Amongst my many problems — & they are legion — the one that affects me in terms of cartooning & comics creation is a kind of mental fatigue. It comes on quickly, which I then rationalise by claiming boredom. There are two (technically four) results.
- When I’ve begun a long project, I lose momentum. In my experience, it has one of two results:
a) I rush to finish, with the later pages looking uninspired & merely functional, rather than inspired & with the same grace & expertise as the early pages (comics longer than five or so pages);
b) I abandon the project in favour of something new & exciting, one in which I’ll receive a sense of ‘completion satisfaction.’ For some reason this psychological reward doesn’t come when simply finishing a page while knowing there’s still much more to do.
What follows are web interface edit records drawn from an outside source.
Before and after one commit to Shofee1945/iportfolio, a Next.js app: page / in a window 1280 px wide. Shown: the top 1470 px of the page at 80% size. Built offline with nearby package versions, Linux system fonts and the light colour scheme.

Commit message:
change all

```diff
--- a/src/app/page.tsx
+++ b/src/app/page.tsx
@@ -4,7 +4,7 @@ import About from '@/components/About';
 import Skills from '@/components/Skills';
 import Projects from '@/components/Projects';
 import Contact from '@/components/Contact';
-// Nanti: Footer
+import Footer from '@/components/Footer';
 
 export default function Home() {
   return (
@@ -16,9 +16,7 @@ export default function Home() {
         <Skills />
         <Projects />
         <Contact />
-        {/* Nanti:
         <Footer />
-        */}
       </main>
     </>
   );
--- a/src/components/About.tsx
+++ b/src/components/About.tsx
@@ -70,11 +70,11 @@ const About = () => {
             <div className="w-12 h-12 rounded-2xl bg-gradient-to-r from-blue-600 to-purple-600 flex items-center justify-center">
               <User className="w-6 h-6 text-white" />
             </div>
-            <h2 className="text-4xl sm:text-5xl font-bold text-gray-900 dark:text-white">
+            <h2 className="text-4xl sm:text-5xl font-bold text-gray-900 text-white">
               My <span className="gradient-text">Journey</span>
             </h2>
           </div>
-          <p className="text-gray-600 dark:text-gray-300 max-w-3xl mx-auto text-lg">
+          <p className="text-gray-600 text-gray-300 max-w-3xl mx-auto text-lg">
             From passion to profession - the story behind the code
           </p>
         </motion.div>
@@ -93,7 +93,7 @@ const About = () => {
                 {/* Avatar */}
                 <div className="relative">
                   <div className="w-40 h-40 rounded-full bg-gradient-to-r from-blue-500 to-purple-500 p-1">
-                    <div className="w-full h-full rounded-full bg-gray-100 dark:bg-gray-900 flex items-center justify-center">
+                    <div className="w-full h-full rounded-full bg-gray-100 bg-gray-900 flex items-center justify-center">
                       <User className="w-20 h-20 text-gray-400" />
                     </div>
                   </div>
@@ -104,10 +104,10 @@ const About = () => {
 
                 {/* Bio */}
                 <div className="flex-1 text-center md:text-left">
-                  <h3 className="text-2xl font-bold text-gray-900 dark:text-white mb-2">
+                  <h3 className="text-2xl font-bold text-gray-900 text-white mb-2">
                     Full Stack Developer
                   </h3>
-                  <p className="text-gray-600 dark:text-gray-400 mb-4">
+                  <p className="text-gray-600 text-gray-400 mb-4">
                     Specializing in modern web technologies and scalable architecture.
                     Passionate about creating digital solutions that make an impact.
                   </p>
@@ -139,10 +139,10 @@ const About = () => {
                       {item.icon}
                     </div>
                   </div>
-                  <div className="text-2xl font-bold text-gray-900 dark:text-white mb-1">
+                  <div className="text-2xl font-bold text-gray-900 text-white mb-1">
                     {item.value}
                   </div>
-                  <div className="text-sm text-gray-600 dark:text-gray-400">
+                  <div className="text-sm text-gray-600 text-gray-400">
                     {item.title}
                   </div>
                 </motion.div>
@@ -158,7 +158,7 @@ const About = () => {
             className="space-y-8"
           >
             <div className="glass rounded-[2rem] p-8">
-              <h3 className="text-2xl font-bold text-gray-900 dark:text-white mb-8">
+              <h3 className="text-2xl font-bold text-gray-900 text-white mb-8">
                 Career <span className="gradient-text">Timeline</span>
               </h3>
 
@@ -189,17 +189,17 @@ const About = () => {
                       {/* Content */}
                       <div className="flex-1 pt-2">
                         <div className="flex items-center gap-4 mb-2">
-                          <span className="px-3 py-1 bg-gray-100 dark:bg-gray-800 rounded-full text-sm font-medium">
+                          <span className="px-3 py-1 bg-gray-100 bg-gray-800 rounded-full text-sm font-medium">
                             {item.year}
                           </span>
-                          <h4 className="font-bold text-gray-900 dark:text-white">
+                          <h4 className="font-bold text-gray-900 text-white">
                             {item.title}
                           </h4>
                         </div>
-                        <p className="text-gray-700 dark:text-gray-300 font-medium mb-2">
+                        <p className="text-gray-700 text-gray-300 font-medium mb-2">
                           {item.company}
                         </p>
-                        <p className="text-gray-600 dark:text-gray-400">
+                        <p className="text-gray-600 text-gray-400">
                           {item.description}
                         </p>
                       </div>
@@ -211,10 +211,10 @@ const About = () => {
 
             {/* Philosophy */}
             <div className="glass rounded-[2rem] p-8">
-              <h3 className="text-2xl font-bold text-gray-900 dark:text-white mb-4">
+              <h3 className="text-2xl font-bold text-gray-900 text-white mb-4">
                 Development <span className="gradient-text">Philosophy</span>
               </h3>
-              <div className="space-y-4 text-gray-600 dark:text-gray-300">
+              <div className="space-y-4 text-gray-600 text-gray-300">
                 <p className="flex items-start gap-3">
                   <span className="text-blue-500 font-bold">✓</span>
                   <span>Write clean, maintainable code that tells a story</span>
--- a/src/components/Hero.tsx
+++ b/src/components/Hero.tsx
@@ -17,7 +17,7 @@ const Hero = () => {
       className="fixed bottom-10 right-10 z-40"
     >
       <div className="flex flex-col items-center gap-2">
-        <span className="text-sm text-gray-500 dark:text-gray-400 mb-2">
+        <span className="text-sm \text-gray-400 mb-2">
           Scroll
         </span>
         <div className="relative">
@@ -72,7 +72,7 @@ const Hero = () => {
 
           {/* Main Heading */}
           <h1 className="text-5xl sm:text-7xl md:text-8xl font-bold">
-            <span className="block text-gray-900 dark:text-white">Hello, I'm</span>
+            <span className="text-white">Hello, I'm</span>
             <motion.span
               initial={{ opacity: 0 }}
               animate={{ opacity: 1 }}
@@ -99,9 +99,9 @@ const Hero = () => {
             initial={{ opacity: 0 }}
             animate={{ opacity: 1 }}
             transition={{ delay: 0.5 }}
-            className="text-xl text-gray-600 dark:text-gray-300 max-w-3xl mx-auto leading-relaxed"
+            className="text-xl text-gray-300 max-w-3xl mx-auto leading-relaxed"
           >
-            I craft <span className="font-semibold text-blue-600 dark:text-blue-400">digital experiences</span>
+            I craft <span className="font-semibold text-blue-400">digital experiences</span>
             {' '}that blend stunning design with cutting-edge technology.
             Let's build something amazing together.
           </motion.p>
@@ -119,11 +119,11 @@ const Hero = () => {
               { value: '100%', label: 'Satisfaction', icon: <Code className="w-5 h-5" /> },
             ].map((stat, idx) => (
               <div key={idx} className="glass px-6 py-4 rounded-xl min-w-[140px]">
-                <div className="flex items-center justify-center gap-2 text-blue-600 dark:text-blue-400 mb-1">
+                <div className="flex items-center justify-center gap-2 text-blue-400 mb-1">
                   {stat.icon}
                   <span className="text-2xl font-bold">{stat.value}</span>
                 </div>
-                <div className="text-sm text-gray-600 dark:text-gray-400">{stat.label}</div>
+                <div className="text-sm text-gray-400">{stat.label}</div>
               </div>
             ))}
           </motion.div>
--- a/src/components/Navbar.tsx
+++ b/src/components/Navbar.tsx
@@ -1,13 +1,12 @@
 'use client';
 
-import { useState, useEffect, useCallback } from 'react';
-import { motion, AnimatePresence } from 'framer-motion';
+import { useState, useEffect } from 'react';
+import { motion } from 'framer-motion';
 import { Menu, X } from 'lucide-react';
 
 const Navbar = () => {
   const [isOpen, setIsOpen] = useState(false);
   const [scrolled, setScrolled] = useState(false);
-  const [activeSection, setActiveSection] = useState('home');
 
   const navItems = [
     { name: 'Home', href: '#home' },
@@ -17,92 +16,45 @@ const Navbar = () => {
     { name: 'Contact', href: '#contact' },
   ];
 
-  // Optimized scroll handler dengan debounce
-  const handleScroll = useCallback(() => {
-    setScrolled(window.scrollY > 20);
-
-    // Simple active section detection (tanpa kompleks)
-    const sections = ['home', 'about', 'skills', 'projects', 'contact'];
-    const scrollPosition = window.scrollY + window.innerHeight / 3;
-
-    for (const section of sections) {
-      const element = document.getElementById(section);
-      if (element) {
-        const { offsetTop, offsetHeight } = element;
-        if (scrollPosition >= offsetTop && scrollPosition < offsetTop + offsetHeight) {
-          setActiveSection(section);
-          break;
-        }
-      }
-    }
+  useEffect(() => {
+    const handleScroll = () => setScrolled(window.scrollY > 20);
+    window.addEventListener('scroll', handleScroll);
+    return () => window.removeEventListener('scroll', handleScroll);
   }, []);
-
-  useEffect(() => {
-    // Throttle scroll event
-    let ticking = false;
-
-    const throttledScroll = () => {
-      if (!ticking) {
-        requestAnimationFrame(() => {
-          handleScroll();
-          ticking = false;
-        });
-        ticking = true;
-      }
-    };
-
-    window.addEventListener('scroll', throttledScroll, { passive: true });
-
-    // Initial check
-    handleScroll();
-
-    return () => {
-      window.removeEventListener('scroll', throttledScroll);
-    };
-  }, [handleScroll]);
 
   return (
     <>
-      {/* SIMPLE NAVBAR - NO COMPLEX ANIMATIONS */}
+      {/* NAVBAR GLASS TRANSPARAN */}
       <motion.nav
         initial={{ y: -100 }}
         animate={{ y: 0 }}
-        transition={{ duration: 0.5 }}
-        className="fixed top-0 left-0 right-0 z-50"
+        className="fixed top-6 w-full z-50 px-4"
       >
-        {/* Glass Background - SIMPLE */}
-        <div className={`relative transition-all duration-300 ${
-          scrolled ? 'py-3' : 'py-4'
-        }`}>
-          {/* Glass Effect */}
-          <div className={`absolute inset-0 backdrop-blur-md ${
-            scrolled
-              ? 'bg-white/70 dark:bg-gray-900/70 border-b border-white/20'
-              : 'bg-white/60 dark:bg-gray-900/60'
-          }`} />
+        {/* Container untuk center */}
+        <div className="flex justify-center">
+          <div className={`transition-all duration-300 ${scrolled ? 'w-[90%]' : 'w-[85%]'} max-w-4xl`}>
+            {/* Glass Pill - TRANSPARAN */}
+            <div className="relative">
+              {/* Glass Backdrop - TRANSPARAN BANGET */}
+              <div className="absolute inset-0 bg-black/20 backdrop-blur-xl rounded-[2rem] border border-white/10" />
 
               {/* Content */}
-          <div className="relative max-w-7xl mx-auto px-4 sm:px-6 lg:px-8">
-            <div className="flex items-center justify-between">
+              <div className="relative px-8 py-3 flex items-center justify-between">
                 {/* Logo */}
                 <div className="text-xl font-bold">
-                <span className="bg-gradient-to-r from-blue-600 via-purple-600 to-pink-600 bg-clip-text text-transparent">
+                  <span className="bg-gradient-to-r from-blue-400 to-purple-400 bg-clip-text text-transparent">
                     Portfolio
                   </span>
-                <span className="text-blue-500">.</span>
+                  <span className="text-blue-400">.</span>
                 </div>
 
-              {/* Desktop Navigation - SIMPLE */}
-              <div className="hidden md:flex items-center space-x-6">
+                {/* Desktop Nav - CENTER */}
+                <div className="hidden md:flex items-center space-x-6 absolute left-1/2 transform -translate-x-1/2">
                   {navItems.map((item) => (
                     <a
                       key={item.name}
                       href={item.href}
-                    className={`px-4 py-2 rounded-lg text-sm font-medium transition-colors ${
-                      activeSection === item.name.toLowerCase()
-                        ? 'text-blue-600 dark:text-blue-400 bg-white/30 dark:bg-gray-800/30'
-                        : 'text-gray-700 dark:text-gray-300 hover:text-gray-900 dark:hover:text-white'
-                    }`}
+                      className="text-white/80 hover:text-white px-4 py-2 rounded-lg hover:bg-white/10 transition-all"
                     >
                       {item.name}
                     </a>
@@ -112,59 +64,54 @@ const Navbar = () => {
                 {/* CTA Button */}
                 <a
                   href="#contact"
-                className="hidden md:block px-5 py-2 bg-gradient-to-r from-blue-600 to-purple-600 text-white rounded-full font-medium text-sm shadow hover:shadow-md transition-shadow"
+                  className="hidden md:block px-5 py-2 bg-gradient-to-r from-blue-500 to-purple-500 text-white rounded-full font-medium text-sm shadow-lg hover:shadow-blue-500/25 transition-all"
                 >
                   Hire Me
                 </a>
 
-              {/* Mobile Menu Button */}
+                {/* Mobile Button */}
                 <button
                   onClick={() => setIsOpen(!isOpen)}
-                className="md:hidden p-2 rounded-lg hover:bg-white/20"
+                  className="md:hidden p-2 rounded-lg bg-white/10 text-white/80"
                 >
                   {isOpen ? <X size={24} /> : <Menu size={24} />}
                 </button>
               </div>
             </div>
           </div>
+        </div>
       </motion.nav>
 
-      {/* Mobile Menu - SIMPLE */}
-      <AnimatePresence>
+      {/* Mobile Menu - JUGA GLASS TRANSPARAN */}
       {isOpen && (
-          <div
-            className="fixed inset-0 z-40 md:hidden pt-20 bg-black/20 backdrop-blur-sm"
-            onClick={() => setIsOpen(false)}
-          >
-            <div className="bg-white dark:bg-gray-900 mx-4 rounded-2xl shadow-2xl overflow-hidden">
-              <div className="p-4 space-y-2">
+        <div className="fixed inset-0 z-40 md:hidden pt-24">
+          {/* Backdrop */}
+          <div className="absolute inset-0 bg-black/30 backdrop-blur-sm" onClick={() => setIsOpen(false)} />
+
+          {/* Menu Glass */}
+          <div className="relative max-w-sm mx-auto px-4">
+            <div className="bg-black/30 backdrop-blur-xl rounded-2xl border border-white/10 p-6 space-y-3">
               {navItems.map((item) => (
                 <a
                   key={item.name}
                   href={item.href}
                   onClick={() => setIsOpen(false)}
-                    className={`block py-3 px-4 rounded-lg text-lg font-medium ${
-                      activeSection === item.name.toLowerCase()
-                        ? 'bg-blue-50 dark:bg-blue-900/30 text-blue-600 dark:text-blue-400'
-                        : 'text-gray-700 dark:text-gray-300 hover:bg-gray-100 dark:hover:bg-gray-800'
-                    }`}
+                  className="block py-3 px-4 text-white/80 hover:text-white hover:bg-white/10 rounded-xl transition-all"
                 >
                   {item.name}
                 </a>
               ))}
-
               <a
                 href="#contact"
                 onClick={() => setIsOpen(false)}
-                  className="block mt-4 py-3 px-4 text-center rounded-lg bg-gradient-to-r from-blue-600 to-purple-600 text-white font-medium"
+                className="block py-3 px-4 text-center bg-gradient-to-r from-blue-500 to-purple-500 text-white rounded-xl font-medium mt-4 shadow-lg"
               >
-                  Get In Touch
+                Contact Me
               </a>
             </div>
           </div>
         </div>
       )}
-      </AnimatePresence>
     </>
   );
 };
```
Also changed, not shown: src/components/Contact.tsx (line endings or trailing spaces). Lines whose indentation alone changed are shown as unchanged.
- I avoid longform storytelling, preferring short comics, even though I have scripts for longer works that I believe are worthy of the time & effort.
Writing, it seems, is pure joy. Six years ago (roughly 2006), I was already writing when it occurred to me that I should relearn how to draw. While illustration is exciting early in a project, it somehow becomes laborious. It was in realising that I enjoy poster art that the running metaphor occurred to me.
I’m a sprinter. Literally, I was a decent sprinter in school, but a poor long-distance runner. I live for the moment, & pacing for future reward is an alien concept. This explains why I spent 20+ years playing music; even recorded music is a time-based artform, & it is entirely about experiencing the moment.
In yesterday’s session, I’d just come from the library. While conversing with my counsellor, a Clowes hardcover looked up at me. His storytelling technique in The Death-Ray, Wilson & others, as well as that of Seth in George Sprott & Chris Ware in Acme Novelty Library, hit me as an inspired technique. Could I make a longform comic as a series of shorts?
There’s an argument for naïveté on my part. So what? It’s not the destination, but the journey, & this is mine. I had to discover it on my own, & only time will tell if it’s at all meaningful.
As a sprinter, could I be a one-person cartoonist relay race?